---------- TASK INPUT

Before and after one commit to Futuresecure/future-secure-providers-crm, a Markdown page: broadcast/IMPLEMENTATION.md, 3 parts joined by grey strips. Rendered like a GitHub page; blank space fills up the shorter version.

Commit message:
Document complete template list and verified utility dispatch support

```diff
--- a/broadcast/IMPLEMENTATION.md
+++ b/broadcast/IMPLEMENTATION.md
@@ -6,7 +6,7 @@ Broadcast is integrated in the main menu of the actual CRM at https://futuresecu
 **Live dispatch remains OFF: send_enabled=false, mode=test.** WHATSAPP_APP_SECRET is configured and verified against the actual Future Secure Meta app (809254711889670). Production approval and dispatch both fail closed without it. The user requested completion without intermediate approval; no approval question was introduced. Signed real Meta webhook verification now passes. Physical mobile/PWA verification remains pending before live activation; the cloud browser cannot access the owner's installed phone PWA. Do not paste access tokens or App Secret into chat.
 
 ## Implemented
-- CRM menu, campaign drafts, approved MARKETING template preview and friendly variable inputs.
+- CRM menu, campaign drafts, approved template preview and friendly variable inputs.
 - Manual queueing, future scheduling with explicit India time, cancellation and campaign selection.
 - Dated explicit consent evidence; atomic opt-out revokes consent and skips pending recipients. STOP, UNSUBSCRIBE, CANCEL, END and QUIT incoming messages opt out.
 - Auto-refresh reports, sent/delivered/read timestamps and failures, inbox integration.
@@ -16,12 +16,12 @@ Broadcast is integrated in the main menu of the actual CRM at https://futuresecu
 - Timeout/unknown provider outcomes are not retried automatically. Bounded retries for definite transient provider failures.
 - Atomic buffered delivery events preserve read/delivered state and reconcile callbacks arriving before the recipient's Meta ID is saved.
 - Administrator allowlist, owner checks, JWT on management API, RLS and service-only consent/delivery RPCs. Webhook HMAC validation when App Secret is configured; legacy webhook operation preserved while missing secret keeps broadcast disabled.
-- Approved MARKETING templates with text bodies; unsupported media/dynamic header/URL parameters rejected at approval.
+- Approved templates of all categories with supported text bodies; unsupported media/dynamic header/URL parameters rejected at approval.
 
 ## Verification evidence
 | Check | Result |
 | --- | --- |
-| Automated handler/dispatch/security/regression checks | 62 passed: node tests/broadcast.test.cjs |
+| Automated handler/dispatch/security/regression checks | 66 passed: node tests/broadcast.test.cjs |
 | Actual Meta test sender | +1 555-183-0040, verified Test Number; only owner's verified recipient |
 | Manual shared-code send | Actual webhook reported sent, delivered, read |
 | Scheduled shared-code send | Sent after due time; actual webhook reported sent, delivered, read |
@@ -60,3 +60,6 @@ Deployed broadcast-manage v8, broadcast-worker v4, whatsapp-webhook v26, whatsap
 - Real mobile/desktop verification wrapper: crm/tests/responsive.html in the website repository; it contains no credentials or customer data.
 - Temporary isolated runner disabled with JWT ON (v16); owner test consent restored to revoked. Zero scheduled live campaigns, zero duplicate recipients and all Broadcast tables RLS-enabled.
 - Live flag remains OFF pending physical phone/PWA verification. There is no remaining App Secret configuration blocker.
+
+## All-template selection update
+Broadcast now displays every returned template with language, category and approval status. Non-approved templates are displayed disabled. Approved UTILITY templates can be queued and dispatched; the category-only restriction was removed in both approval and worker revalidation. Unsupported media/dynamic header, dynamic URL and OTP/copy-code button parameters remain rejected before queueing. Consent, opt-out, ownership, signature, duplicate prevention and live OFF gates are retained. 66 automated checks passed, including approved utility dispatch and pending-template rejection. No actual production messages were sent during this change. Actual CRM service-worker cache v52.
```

--------------------

PROBLEM TO SOLVE: All the data is to be copied over exactly as it stands.

RESPONSE TO THIS TASK:
Before and after one commit to Futuresecure/future-secure-providers-crm, a Markdown page: broadcast/IMPLEMENTATION.md, 3 parts joined by grey strips. Rendered like a GitHub page; blank space fills up the shorter version.

Commit message:
Document complete template list and verified utility dispatch support

```diff
--- a/broadcast/IMPLEMENTATION.md
+++ b/broadcast/IMPLEMENTATION.md
@@ -6,7 +6,7 @@ Broadcast is integrated in the main menu of the actual CRM at https://futuresecu
 **Live dispatch remains OFF: send_enabled=false, mode=test.** WHATSAPP_APP_SECRET is configured and verified against the actual Future Secure Meta app (809254711889670). Production approval and dispatch both fail closed without it. The user requested completion without intermediate approval; no approval question was introduced. Signed real Meta webhook verification now passes. Physical mobile/PWA verification remains pending before live activation; the cloud browser cannot access the owner's installed phone PWA. Do not paste access tokens or App Secret into chat.
 
 ## Implemented
-- CRM menu, campaign drafts, approved MARKETING template preview and friendly variable inputs.
+- CRM menu, campaign drafts, approved template preview and friendly variable inputs.
 - Manual queueing, future scheduling with explicit India time, cancellation and campaign selection.
 - Dated explicit consent evidence; atomic opt-out revokes consent and skips pending recipients. STOP, UNSUBSCRIBE, CANCEL, END and QUIT incoming messages opt out.
 - Auto-refresh reports, sent/delivered/read timestamps and failures, inbox integration.
@@ -16,12 +16,12 @@ Broadcast is integrated in the main menu of the actual CRM at https://futuresecu
 - Timeout/unknown provider outcomes are not retried automatically. Bounded retries for definite transient provider failures.
 - Atomic buffered delivery events preserve read/delivered state and reconcile callbacks arriving before the recipient's Meta ID is saved.
 - Administrator allowlist, owner checks, JWT on management API, RLS and service-only consent/delivery RPCs. Webhook HMAC validation when App Secret is configured; legacy webhook operation preserved while missing secret keeps broadcast disabled.
-- Approved MARKETING templates with text bodies; unsupported media/dynamic header/URL parameters rejected at approval.
+- Approved templates of all categories with supported text bodies; unsupported media/dynamic header/URL parameters rejected at approval.
 
 ## Verification evidence
 | Check | Result |
 | --- | --- |
-| Automated handler/dispatch/security/regression checks | 62 passed: node tests/broadcast.test.cjs |
+| Automated handler/dispatch/security/regression checks | 66 passed: node tests/broadcast.test.cjs |
 | Actual Meta test sender | +1 555-183-0040, verified Test Number; only owner's verified recipient |
 | Manual shared-code send | Actual webhook reported sent, delivered, read |
 | Scheduled shared-code send | Sent after due time; actual webhook reported sent, delivered, read |
@@ -60,3 +60,6 @@ Deployed broadcast-manage v8, broadcast-worker v4, whatsapp-webhook v26, whatsap
 - Real mobile/desktop verification wrapper: crm/tests/responsive.html in the website repository; it contains no credentials or customer data.
 - Temporary isolated runner disabled with JWT ON (v16); owner test consent restored to revoked. Zero scheduled live campaigns, zero duplicate recipients and all Broadcast tables RLS-enabled.
 - Live flag remains OFF pending physical phone/PWA verification. There is no remaining App Secret configuration blocker.
+
+## All-template selection update
+Broadcast now displays every returned template with language, category and approval status. Non-approved templates are displayed disabled. Approved UTILITY templates can be queued and dispatched; the category-only restriction was removed in both approval and worker revalidation. Unsupported media/dynamic header, dynamic URL and OTP/copy-code button parameters remain rejected before queueing. Consent, opt-out, ownership, signature, duplicate prevention and live OFF gates are retained. 66 automated checks passed, including approved utility dispatch and pending-template rejection. No actual production messages were sent during this change. Actual CRM service-worker cache v52.
```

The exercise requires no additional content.